START Data supplied

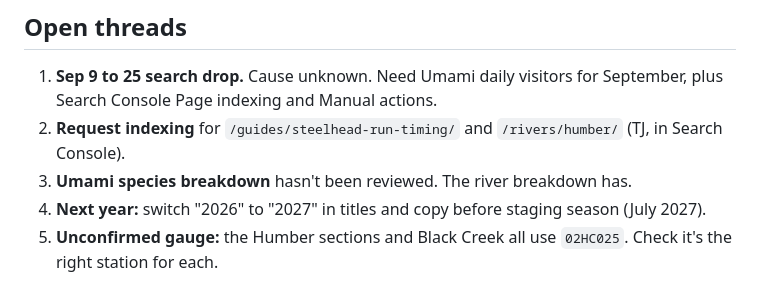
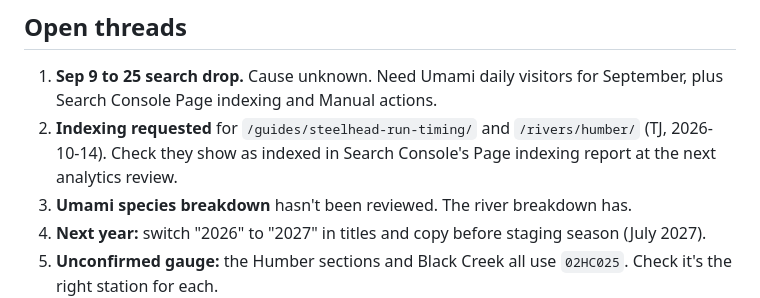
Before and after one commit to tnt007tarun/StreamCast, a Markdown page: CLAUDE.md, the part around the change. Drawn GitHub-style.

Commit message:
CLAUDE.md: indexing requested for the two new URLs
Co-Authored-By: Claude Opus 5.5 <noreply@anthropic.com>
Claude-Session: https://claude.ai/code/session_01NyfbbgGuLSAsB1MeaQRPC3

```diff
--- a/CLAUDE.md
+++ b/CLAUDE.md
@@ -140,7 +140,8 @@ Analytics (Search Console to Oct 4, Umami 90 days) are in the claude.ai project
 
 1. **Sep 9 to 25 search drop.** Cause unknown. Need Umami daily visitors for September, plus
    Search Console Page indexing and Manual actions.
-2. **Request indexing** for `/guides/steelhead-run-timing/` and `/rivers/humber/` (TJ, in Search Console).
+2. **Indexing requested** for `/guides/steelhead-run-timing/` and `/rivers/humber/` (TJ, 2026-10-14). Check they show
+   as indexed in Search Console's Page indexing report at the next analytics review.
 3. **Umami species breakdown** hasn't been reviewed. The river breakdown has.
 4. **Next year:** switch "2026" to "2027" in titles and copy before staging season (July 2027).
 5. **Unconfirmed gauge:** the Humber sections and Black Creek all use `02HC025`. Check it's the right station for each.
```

END Data supplied

Could you set down the data exactly as given, minus its pictures?

Before and after one commit to tnt007tarun/StreamCast, a Markdown page: CLAUDE.md, the part around the change. Drawn GitHub-style.

Commit message:
CLAUDE.md: indexing requested for the two new URLs
Co-Authored-By: Claude Opus 5.5 <noreply@anthropic.com>
Claude-Session: https://claude.ai/code/session_01NyfbbgGuLSAsB1MeaQRPC3

```diff
--- a/CLAUDE.md
+++ b/CLAUDE.md
@@ -140,7 +140,8 @@ Analytics (Search Console to Oct 4, Umami 90 days) are in the claude.ai project
 
 1. **Sep 9 to 25 search drop.** Cause unknown. Need Umami daily visitors for September, plus
    Search Console Page indexing and Manual actions.
-2. **Request indexing** for `/guides/steelhead-run-timing/` and `/rivers/humber/` (TJ, in Search Console).
+2. **Indexing requested** for `/guides/steelhead-run-timing/` and `/rivers/humber/` (TJ, 2026-10-14). Check they show
+   as indexed in Search Console's Page indexing report at the next analytics review.
 3. **Umami species breakdown** hasn't been reviewed. The river breakdown has.
 4. **Next year:** switch "2026" to "2027" in titles and copy before staging season (July 2027).
 5. **Unconfirmed gauge:** the Humber sections and Black Creek all use `02HC025`. Check it's the right station for each.
```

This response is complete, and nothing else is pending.